# Data for this task

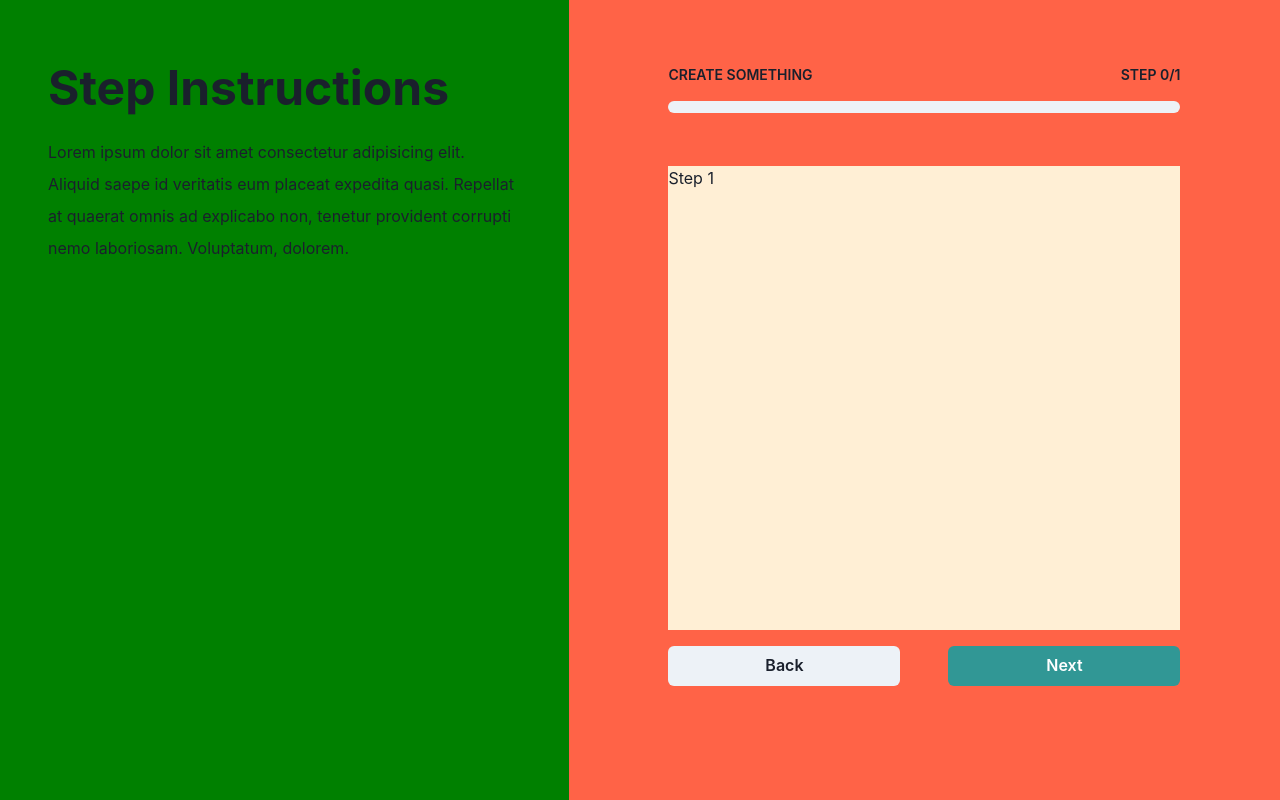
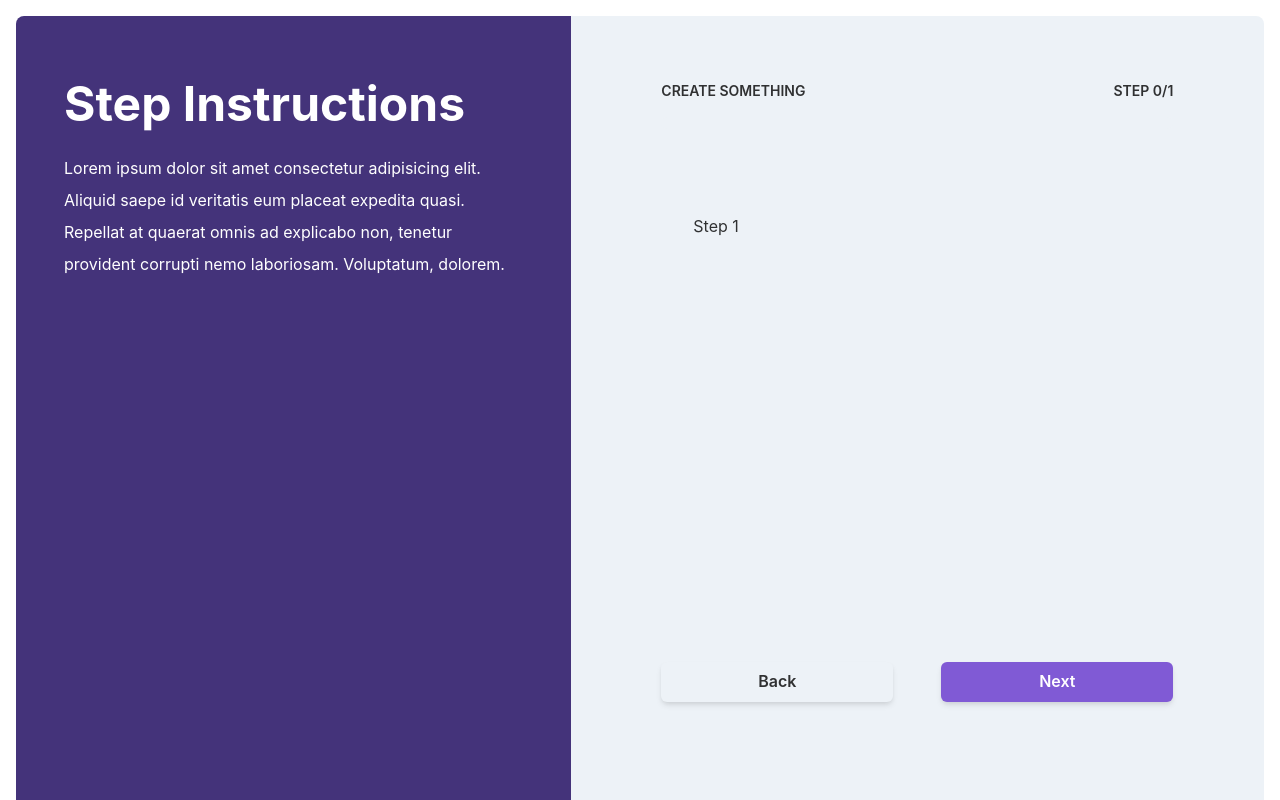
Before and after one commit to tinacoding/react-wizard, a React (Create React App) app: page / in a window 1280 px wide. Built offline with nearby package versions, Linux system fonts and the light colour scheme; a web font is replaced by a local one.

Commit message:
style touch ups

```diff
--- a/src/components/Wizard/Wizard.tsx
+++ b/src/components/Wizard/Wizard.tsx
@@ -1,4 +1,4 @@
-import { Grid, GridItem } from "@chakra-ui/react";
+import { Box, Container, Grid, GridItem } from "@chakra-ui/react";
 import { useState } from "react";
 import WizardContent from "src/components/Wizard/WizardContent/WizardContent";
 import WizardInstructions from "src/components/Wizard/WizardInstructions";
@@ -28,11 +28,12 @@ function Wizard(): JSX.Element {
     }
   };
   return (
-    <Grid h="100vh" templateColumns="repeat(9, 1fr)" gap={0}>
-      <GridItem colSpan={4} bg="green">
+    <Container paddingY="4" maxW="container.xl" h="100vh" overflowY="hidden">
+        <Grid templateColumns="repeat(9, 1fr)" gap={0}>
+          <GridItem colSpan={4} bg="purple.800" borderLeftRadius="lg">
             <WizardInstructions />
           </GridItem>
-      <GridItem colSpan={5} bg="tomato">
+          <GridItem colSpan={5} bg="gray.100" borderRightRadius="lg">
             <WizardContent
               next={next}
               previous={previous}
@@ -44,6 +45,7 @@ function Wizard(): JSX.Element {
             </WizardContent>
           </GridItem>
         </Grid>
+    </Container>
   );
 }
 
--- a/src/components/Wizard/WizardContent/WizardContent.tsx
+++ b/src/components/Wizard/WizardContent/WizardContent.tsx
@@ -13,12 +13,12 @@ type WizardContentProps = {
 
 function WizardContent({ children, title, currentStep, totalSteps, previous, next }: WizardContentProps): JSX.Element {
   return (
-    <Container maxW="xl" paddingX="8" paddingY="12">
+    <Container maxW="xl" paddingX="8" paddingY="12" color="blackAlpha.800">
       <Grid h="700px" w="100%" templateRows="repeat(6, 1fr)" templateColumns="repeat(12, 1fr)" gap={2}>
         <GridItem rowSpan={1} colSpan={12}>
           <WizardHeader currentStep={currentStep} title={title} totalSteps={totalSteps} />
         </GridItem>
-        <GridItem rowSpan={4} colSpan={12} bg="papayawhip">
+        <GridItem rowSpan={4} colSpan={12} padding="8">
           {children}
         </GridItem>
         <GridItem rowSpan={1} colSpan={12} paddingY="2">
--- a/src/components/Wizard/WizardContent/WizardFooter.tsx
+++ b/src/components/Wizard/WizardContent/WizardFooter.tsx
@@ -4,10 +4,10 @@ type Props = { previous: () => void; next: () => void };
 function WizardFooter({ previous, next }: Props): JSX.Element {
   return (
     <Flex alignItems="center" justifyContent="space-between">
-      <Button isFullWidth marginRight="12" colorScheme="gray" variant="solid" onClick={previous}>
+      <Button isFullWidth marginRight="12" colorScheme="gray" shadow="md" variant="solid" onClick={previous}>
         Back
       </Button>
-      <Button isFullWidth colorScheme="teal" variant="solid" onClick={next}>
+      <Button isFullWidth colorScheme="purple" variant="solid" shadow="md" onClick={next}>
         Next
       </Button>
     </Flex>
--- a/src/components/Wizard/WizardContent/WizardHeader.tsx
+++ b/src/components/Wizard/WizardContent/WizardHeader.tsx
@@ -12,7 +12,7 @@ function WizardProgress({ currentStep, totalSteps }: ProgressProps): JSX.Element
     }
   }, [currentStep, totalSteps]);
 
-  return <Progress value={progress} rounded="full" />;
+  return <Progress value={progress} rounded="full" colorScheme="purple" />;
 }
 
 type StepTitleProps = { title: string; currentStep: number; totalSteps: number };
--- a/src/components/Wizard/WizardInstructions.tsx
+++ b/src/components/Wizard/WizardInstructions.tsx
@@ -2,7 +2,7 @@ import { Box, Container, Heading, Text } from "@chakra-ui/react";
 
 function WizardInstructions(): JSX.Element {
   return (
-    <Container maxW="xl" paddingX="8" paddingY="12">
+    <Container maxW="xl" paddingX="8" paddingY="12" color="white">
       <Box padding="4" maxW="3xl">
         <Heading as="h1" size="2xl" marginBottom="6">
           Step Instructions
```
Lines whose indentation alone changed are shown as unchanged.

* * *

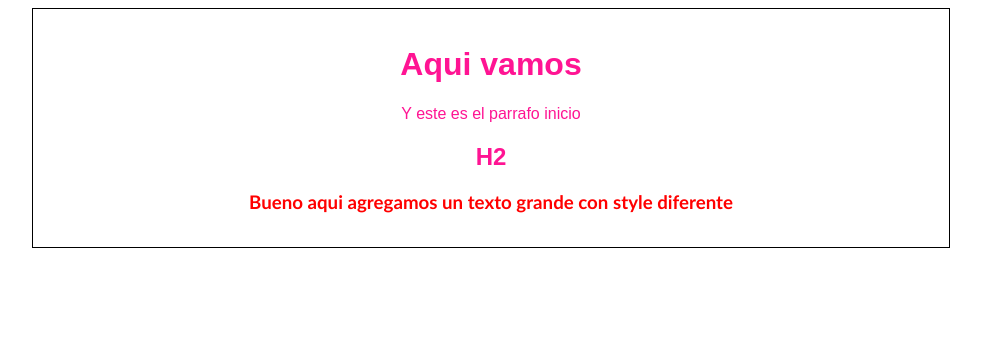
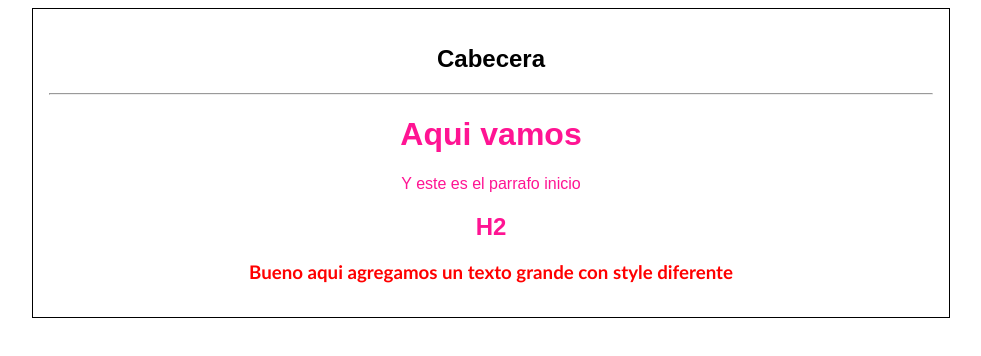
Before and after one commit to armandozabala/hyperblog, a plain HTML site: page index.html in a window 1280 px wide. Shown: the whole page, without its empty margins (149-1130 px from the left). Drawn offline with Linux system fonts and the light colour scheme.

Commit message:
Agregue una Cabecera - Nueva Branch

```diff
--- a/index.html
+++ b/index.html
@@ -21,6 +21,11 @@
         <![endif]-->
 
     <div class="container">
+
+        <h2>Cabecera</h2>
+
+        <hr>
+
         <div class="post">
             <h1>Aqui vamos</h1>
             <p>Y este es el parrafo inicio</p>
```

# Brief
Copy every line of the data where "repeat" is found.

# Expected answer
-    <Grid h="100vh" templateColumns="repeat(9, 1fr)" gap={0}>
+        <Grid templateColumns="repeat(9, 1fr)" gap={0}>
       <Grid h="700px" w="100%" templateRows="repeat(6, 1fr)" templateColumns="repeat(12, 1fr)" gap={2}>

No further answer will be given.